» **Problem to work on**
Output the records exactly, and drop each picture.

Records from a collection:
::::::::
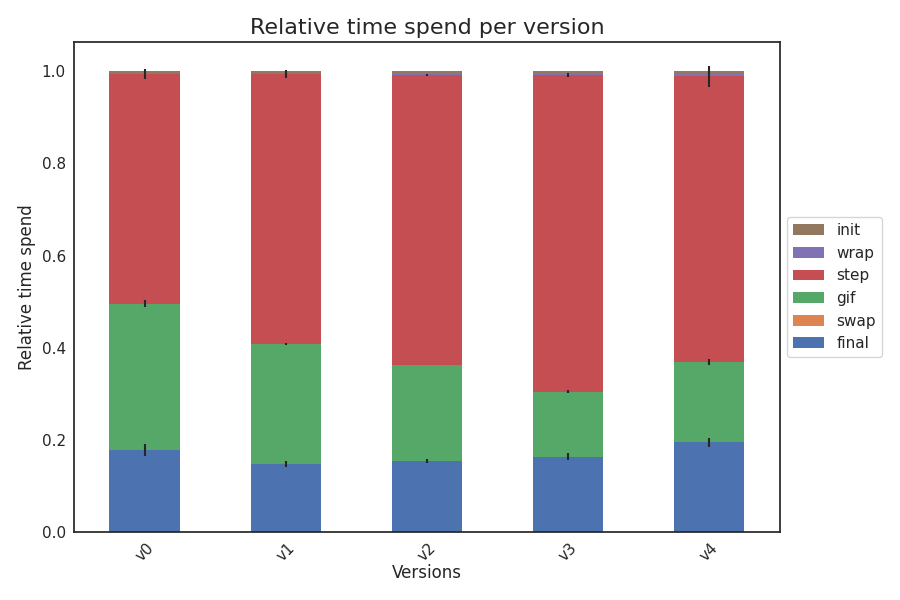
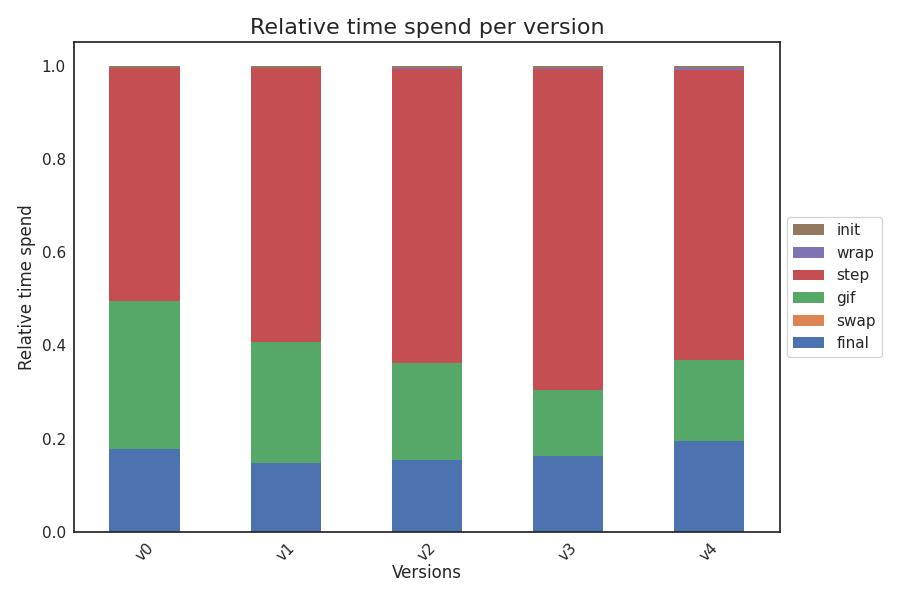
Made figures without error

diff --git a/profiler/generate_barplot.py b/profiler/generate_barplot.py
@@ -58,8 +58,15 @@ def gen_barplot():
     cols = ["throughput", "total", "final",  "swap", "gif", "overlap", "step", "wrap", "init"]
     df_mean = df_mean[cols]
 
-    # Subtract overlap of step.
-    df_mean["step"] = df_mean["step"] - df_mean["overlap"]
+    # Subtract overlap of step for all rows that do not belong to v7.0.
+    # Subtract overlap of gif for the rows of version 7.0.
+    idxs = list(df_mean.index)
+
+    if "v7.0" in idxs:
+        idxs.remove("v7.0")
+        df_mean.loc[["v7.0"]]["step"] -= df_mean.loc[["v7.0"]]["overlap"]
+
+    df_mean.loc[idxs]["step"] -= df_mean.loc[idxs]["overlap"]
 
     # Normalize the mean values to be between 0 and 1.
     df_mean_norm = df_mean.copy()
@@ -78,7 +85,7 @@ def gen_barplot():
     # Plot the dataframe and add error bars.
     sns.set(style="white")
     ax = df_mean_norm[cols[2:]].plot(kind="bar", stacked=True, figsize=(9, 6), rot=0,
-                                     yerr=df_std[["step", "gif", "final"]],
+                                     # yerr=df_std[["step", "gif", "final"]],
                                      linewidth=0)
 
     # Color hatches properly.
::::::::
» **Result of the exercise**
Made figures without error

diff --git a/profiler/generate_barplot.py b/profiler/generate_barplot.py
@@ -58,8 +58,15 @@ def gen_barplot():
     cols = ["throughput", "total", "final",  "swap", "gif", "overlap", "step", "wrap", "init"]
     df_mean = df_mean[cols]
 
-    # Subtract overlap of step.
-    df_mean["step"] = df_mean["step"] - df_mean["overlap"]
+    # Subtract overlap of step for all rows that do not belong to v7.0.
+    # Subtract overlap of gif for the rows of version 7.0.
+    idxs = list(df_mean.index)
+
+    if "v7.0" in idxs:
+        idxs.remove("v7.0")
+        df_mean.loc[["v7.0"]]["step"] -= df_mean.loc[["v7.0"]]["overlap"]
+
+    df_mean.loc[idxs]["step"] -= df_mean.loc[idxs]["overlap"]
 
     # Normalize the mean values to be between 0 and 1.
     df_mean_norm = df_mean.copy()
@@ -78,7 +85,7 @@ def gen_barplot():
     # Plot the dataframe and add error bars.
     sns.set(style="white")
     ax = df_mean_norm[cols[2:]].plot(kind="bar", stacked=True, figsize=(9, 6), rot=0,
-                                     yerr=df_std[["step", "gif", "final"]],
+                                     # yerr=df_std[["step", "gif", "final"]],
                                      linewidth=0)
 
     # Color hatches properly.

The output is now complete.